Tue 24 May 2005 | 12:00

School Profile

Potchefstroom on the Mooi River, an attractive town, claims to be the oldest town in the old Transvaal and was once the capital of the Boer republic.  Its name a bit of a mystery.  The commonest belief is that it is called after potsherds (potscherf) found near the river – stroom.

The other suggestion is that it takes its name from the man who saw to the first settlement, Andries Potgieter, the Voortrekker leader – the name being a combination of ‘Pot’ Potgieter, ‘chef’ ‘chief’ of his Voortrekker group and ‘stroom’ stream. He established the settlement in 1838 on the banks of the stream, known as the Mooi River, where he took his oath of office as first President of the Transvaal Republic.

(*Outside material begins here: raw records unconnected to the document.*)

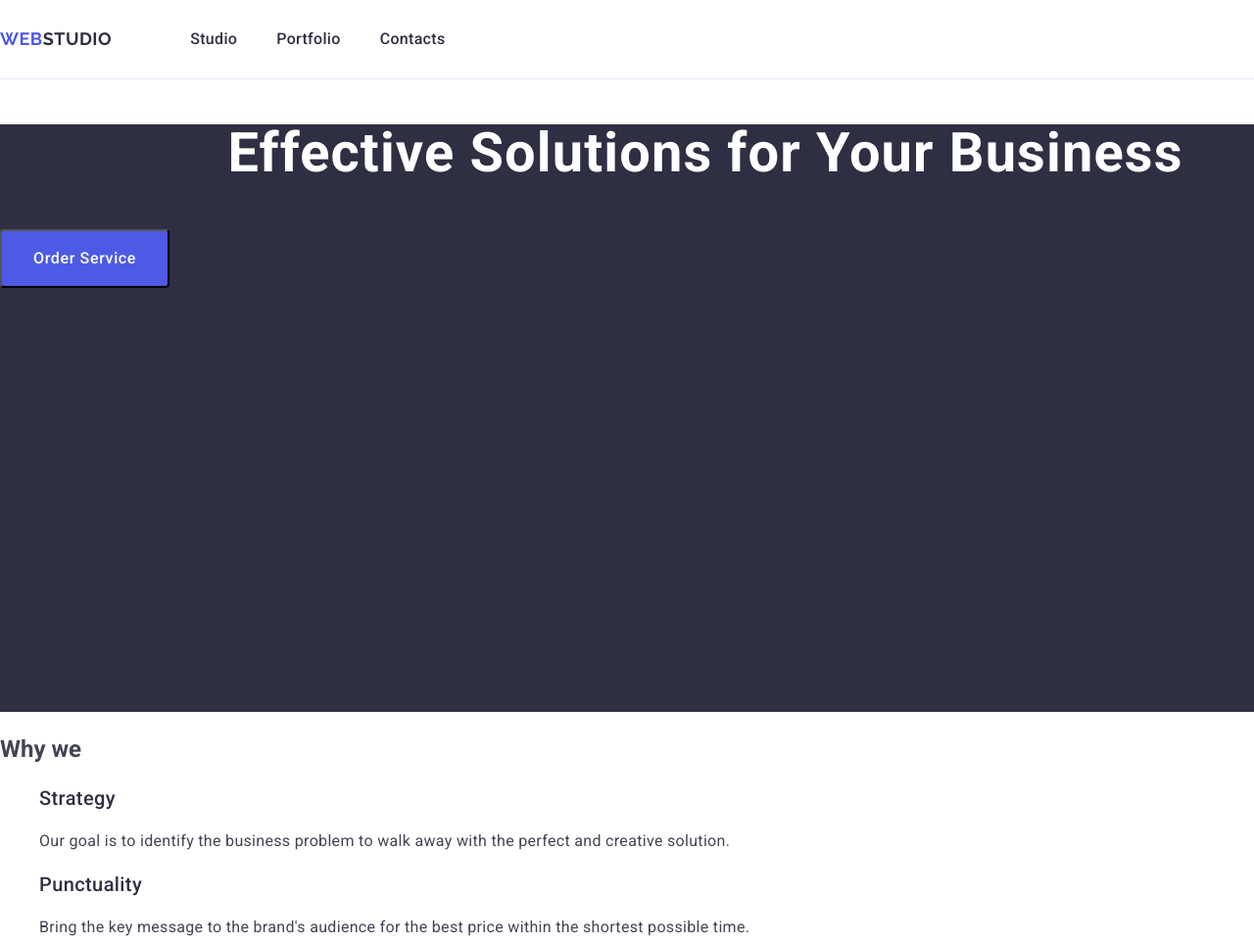
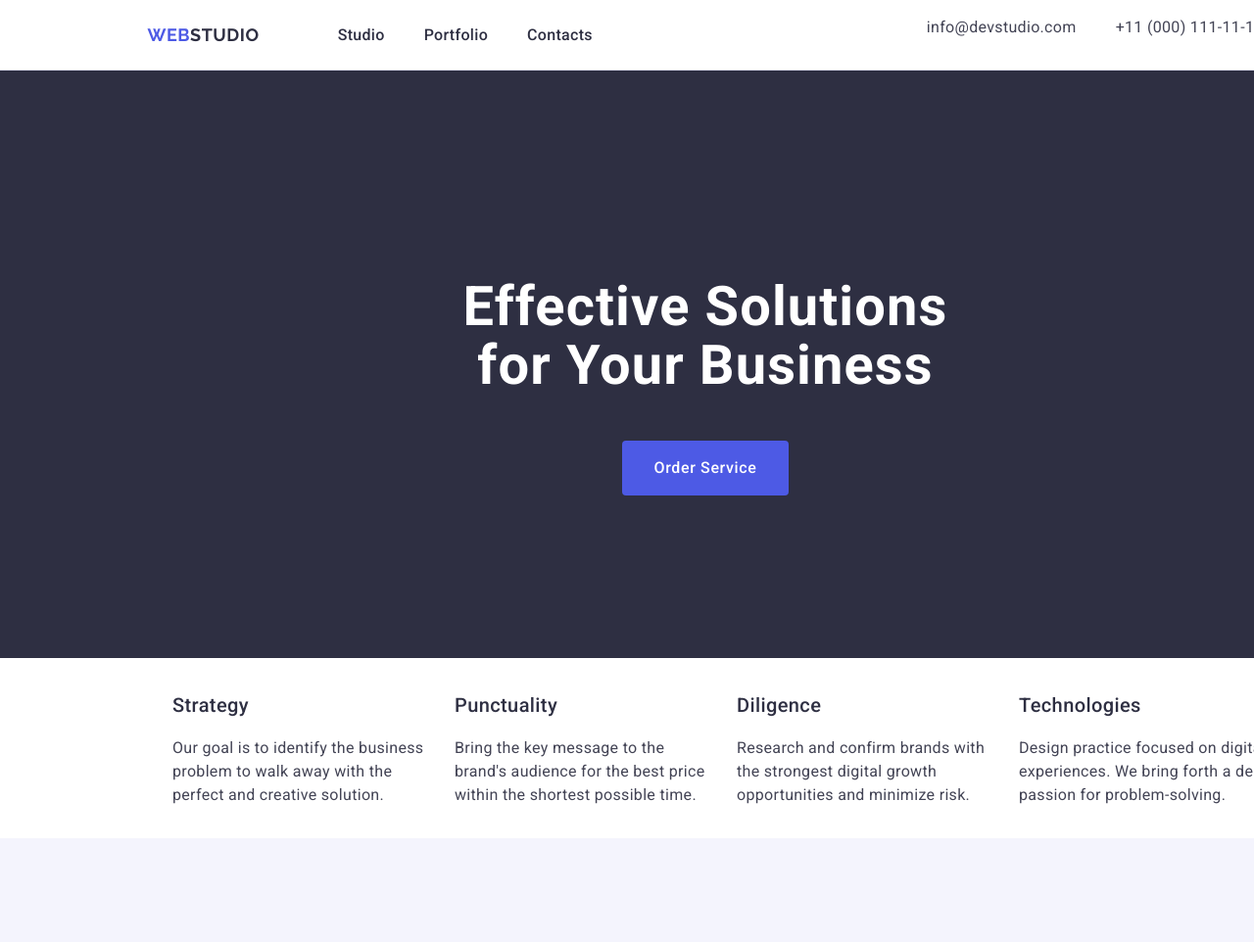
Before and after one commit to KonTim25/goit-markup-hw-03, a plain HTML site: page index.html in a window 1280 px wide. Shown: the top 962 px of the page at 98% size. Drawn offline with nearby package versions, Linux system fonts and the light colour scheme.

Commit message:
starting flex

```diff
--- a/css/styles.css
+++ b/css/styles.css
@@ -19,16 +19,17 @@ a {
   margin: 0 auto;
 }
 
-/* header {
+header {
+  height: 72px;
+  border-bottom: 1px solid #e7e9fc;
+}
+
+.nav-container,
+.nav-address {
+  height: 72px;
   display: flex;
-  justify-content: space-between;
-} */
-
-.nav-container {
-  /* height: 72px; */
-  display: flex;
-  border-bottom: 1px solid #e7e9fc;
-  justify-content: space-between;
+  /* align-items: center; */
+  justify-content: space-around;
 }
 
 nav,
@@ -38,10 +39,9 @@ nav,
   align-items: center;
 }
 
-.nav-address,
-.address {
+.nav-address > ul {
   display: flex;
-  /* align-items: flex-end; */
+  gap: 40px;
 }
 
 .logo,
@@ -72,8 +72,8 @@ nav,
   letter-spacing: 0.02em;
   color: #2e2f42;
 
-  display: flex;
-  /* align-items: flex-start;
+  /* display: flex;
+  align-items: flex-start;
   justify-content: flex-start;
   flex-direction: row;
   gap: 40px;
@@ -105,8 +105,13 @@ nav,
 }
 
 .section-top {
+  display: flex;
   background: #2e2f42;
   height: 600px;
+  align-items: center;
+  justify-content: center;
+  flex-direction: column;
+  /* gap: 48px; */
 }
 
 .section-top .page-title {
@@ -118,6 +123,10 @@ nav,
   color: #ffffff;
 }
 
+.page-title {
+  width: 496px;
+}
+
 .section-top .button-top {
   font-weight: 500;
   line-height: 1.5;
@@ -125,16 +134,9 @@ nav,
   color: #ffffff;
   background: #4d5ae5;
   cursor: pointer;
-
-  display: flex;
-  align-items: flex-start;
-  justify-content: flex-start;
-  flex-direction: row;
-  gap: 10px;
+  border: 0;
   border-radius: 4px;
   padding: 16px 32px;
-  /* width: 169px;
-  height: 56px;*/
 }
 
 .section-top .button-top:hover,
@@ -142,21 +144,42 @@ nav,
   background: #404bbf;
 }
 
+.section-why > ul {
+  display: flex;
+  gap: 24px;
+  justify-content: center;
+}
+
+.section-why > h2 {
+  display: none;
+}
 .section-why .element-title {
   font-weight: 500;
   font-size: 20px;
   line-height: 1.2;
   letter-spacing: 0.02em;
   color: #2e2f42;
+  display: flex;
 }
 
 .section-why .text {
   color: #434455;
   letter-spacing: 0.02em;
+  width: 264px;
 }
 
 .section-team {
   background: #f4f4fd;
+  height: 732px;
+  display: flex;
+  flex-direction: column;
+  align-items: center;
+  justify-content: center;
+}
+
+.section-team > ul {
+  display: flex;
+  gap: 24px;
 }
 
 .section-team .section-title {
@@ -186,6 +209,16 @@ nav,
   text-align: center;
   letter-spacing: 0.02em;
   color: #434455;
+}
+
+.section-portfolio > ul {
+  display: flex;
+  flex-wrap: wrap;
+  gap: 24px;
+}
+
+.section-portfolio > ul > li {
+  width: calc((100% - 48px) / 3);
 }
 
 .section-portfolio .section-title {
```
Also changed, not shown: index.html (+6 -6 lines), 1 other file.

The new town was the subject of the Sand River Convention allowing the area north of the Vaal River (The Transvaal) to become an independent republic, thus making it the Transvaal’s oldest Voortrekker town.

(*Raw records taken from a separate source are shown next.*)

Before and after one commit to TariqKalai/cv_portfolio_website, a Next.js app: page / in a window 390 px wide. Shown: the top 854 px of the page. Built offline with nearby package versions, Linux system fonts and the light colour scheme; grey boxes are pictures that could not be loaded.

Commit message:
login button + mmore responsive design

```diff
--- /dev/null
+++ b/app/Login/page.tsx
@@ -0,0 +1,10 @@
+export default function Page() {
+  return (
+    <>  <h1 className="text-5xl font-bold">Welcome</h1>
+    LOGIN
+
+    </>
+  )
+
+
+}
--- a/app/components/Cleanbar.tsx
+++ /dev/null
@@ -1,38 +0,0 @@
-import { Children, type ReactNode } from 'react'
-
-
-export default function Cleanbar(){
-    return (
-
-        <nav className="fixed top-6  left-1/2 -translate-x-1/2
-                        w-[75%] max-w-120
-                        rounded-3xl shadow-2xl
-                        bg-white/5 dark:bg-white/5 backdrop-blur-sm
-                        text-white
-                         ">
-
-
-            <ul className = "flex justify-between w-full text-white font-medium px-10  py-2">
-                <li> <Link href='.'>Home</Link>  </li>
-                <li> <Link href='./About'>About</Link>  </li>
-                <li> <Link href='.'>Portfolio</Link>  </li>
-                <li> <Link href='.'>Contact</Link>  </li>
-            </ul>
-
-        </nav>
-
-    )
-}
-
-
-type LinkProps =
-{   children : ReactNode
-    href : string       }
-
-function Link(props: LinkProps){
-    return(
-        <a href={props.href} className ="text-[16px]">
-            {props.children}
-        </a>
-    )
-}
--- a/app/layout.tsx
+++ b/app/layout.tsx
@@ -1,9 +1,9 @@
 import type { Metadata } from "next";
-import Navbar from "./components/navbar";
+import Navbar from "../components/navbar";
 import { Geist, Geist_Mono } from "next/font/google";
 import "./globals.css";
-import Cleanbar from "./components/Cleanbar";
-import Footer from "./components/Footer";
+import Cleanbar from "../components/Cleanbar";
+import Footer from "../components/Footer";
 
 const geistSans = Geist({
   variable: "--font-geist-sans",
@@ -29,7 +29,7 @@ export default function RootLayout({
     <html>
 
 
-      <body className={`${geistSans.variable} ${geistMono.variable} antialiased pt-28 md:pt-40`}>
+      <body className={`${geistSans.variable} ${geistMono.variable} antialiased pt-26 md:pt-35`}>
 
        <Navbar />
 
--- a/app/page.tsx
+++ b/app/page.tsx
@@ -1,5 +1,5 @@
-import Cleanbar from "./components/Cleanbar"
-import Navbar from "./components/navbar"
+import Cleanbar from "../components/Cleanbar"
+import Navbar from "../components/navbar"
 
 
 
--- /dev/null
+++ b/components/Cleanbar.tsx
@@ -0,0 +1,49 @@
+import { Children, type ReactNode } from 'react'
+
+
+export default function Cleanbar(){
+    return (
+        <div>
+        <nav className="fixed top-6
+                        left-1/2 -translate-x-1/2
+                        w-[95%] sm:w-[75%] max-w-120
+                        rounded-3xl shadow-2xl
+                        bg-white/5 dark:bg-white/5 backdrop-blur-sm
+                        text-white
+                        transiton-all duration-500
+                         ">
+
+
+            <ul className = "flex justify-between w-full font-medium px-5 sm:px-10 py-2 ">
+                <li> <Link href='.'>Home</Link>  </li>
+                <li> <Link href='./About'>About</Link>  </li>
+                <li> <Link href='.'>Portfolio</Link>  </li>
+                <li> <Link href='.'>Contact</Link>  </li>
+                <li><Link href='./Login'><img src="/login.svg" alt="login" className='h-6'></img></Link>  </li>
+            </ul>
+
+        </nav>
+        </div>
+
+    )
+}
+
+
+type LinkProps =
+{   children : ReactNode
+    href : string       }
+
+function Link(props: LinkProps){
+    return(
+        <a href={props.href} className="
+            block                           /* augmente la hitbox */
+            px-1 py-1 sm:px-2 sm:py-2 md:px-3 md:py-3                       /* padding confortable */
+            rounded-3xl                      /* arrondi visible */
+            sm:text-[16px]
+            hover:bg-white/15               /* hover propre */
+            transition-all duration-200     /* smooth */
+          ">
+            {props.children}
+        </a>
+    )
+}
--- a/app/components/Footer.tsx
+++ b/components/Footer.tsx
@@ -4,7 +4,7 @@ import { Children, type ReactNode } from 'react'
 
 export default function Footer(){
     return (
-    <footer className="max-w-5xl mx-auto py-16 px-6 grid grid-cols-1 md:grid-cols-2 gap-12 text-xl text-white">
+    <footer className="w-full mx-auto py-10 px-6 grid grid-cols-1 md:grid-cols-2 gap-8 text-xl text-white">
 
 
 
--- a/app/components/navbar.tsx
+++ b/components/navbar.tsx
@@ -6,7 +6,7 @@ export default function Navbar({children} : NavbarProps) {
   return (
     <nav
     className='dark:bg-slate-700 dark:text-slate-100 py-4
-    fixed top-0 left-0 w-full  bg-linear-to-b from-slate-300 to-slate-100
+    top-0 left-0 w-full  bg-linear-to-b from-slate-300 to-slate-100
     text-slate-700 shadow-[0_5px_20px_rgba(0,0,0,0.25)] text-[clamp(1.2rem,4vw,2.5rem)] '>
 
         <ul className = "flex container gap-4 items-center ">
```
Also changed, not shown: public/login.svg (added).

It became for 17 years the capital of the Zuid-Afrikaansche Republiek. Potchefstroom, where the national flag of the Transvaal Republic, the Vierkleur, was hoisted for the first time, was the first capital of the republic. Pretoria, as the seat of government, gradually assumed pre-eminence and the town on the Mooi River eventually had to relinquish its status.

Among other Transvaal firsts that Potchefstroom could claim were the first Afrikaans and English-medium churches, the first qualified teacher to set up school, the first printing press, the first experimental farm, and the first shot in the war of 1880-1881 between the Transvaal and Britain.

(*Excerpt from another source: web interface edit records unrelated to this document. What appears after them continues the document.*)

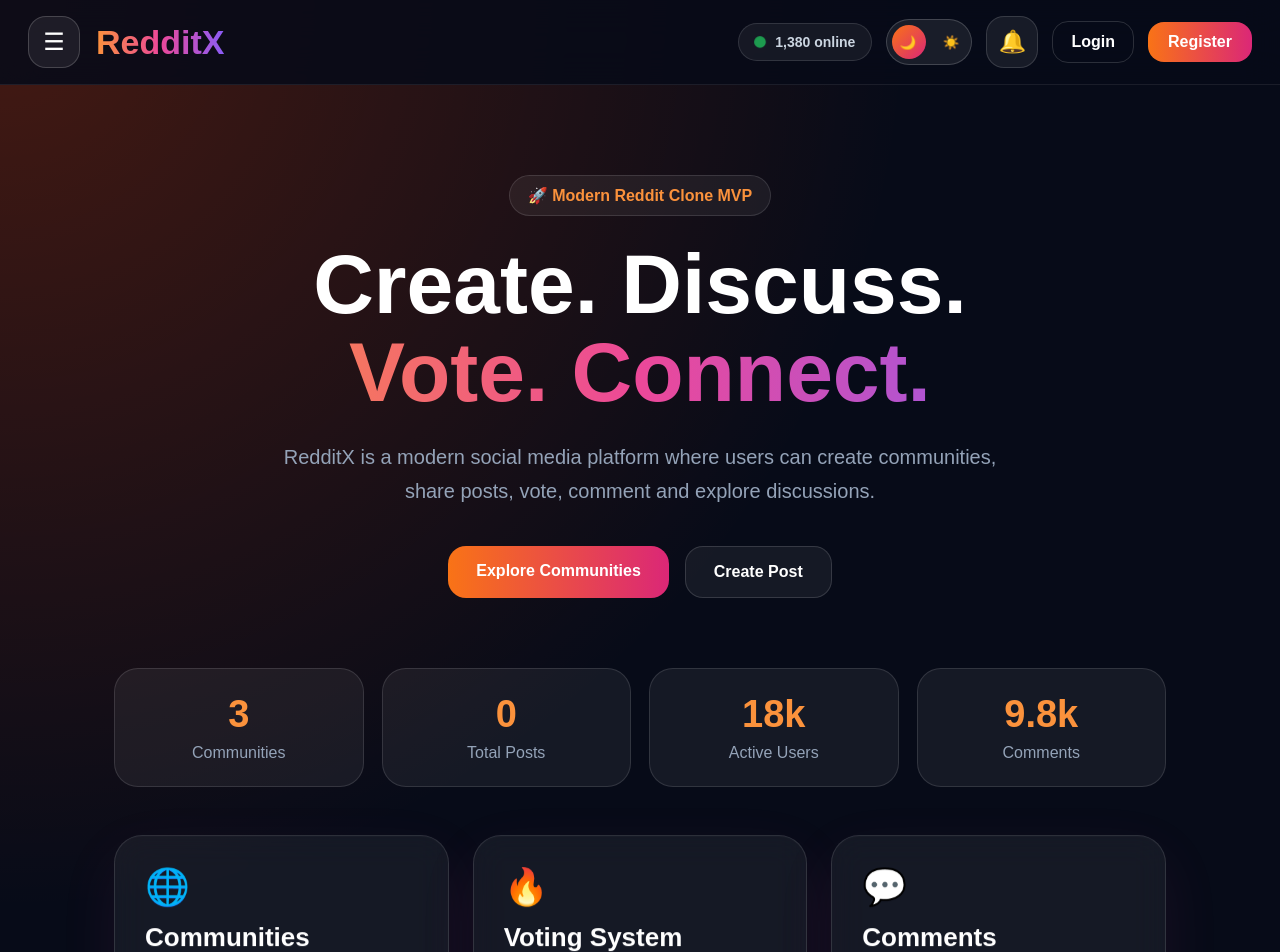
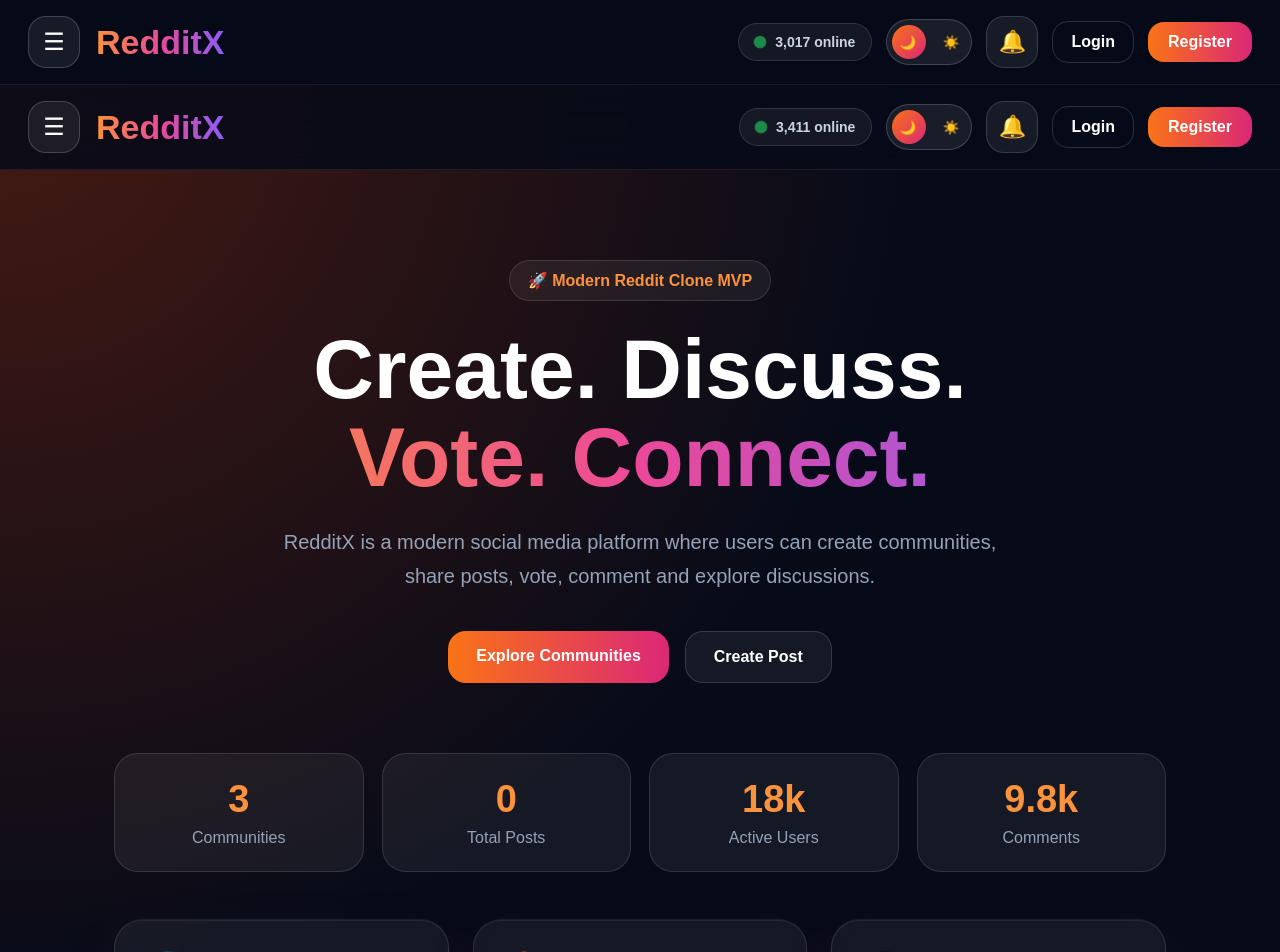
Before and after one commit to Kesarkarale/reddit-clone, a Next.js app: page / in a window 1280 px wide. Shown: the top 952 px of the page. Built offline with nearby package versions, Linux system fonts and the light colour scheme.

Commit message:
Update layout.js

```diff
--- a/app/layout.js
+++ b/app/layout.js
@@ -1,94 +1,20 @@
 import "./globals.css";
+import Navbar from "../components/Navbar";
+import Footer from "../components/Footer";
 
 export const metadata = {
-  title: {
-    default: "RedditX • Modern Reddit Clone",
-    template: "%s | RedditX",
-  },
-  description:
-    "RedditX is a modern Reddit-style social media platform built with Next.js where users can create communities, publish posts, vote, comment and save discussions.",
-  keywords: [
-    "Reddit Clone",
-    "Next.js Project",
-    "React Project",
-    "RedditX",
-    "Social Media Platform",
-    "Communities",
-    "Discussion Platform",
-    "College Project",
-  ],
-  authors: [{ name: "Kesar Karale" }],
-  creator: "Kesar Karale",
-  publisher: "Kesar Karale",
-  applicationName: "RedditX",
-  themeColor: "#070b18",
-  manifest: "/manifest.json",
-  icons: {
-    icon: "/favicon.png",
-    shortcut: "/favicon.png",
-    apple: "/logo.png",
-  },
-  openGraph: {
-    title: "RedditX • Modern Reddit Clone",
-    description:
-      "Create communities, share posts, vote, comment and join discussions.",
-    url: "https://redditx.vercel.app",
-    siteName: "RedditX",
-    images: [
-      {
-        url: "/logo.png",
-        width: 1200,
-        height: 630,
-        alt: "RedditX Preview",
-      },
-    ],
-    locale: "en_US",
-    type: "website",
-  },
+  title: "RedditX",
+  description: "Modern Reddit Clone",
 };
 
 export default function RootLayout({ children }) {
   return (
     <html lang="en">
-      <body style={body}>
-        <div style={bgGlowOne}></div>
-        <div style={bgGlowTwo}></div>
+      <body>
+        <Navbar />
         {children}
+        <Footer />
       </body>
     </html>
   );
 }
-
-const body = {
-  margin: 0,
-  padding: 0,
-  background: "#070b18",
-  color: "white",
-  fontFamily: "Arial, sans-serif",
-  position: "relative",
-  overflowX: "hidden",
-};
-
-const bgGlowOne = {
-  position: "fixed",
-  width: "420px",
-  height: "420px",
-  top: "-140px",
-  left: "-120px",
-  background: "#f97316",
-  filter: "blur(140px)",
-  opacity: 0.14,
-  zIndex: -1,
-};
-
-const bgGlowTwo = {
-  position: "fixed",
-  width: "420px",
-  height: "420px",
-  bottom: "-140px",
-  right: "-120px",
-  background: "#8b5cf6",
-  filter: "blur(140px)",
-  opacity: 0.16,
-  zIndex: -1,
-};
```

Since the 1930s it has been a centre of the gold industry, agriculture and education – lots of education. The Gereformeerde Kerk transferred its theological seminary, established in 1869, from Burgersdorp to Potchefstroom in 1905 and the institution developed into the Potchefstroom University for Christian Higher Education. It is now a part of the North West University.


Hoër Volkskool was opened on an old church building, since demolished, on 19 April 1922 with 23 pupils and a staff of two temporary teachers. The man behind the founding was PM van der Lingen, an inspector of education. The first principal Jack Pauw took office on 11 October 1922. Oom Koos Burger joined as the first permanent teacher.

The next year the school moved to the showgrounds with 140 pupils and five teachers. In 1924 the first school buildings began and the pupils were able to move out of cowsheds! In 1928 the school moved to its new building.

Now the school has 1160 pupils, 370 of whom are boys. It has had boarding facilities from the start.

Colours, Badge and Motto

The colours  were settled as black, gold and red in 1925 – black because Oom Koos wore a black jacket.

The eagle on the badge symbolises victory. The three links in the chain symbolise unity, loyalty and good spirit. Koos Burger designed the badge.

The motto is Sapientia Vis Vera – wisdom is the true force. PM van der Lingen provided the motto.


Jack Pauw, who played flyhalf for Western Transvaal against the 1924 Lions, was the first rugby coach at the school which embraced the game from the start.

The first year of triumph was 1939 when the 1st XV, captained by tall Josef Fürstenburg, won the Administrator’s Cup. In all the school won the Administrator’s Cup seven times – in 1939, 1949, 1950, 1951, 1961, 1976 and 1983. The Under-15 won the Director’s Trophy in 1987 and 1995, the Under-16 the Beeld trophy in 1996 and the 1st XV the Super 12 in 1998.

There have been three Old Boy Springboks – Nic Bierman, Daan du Plessis and Jorrie Muller.

In 1981 the school produced 12 players at Craven Week, four of whom played South African Schools. In all, from 1964 to 2004, the school has sent 188 players to Craven Week, six of whom played SA Schools.

Volkies has nine teams and competes as a Medium School.

Its great rivals are Potchefstroom Gimnasium. Volkies vs Gimmies is a great occasion in Potchefstroom.

PV: 237
Hoer Volkskool Potchefstroom | Rugby365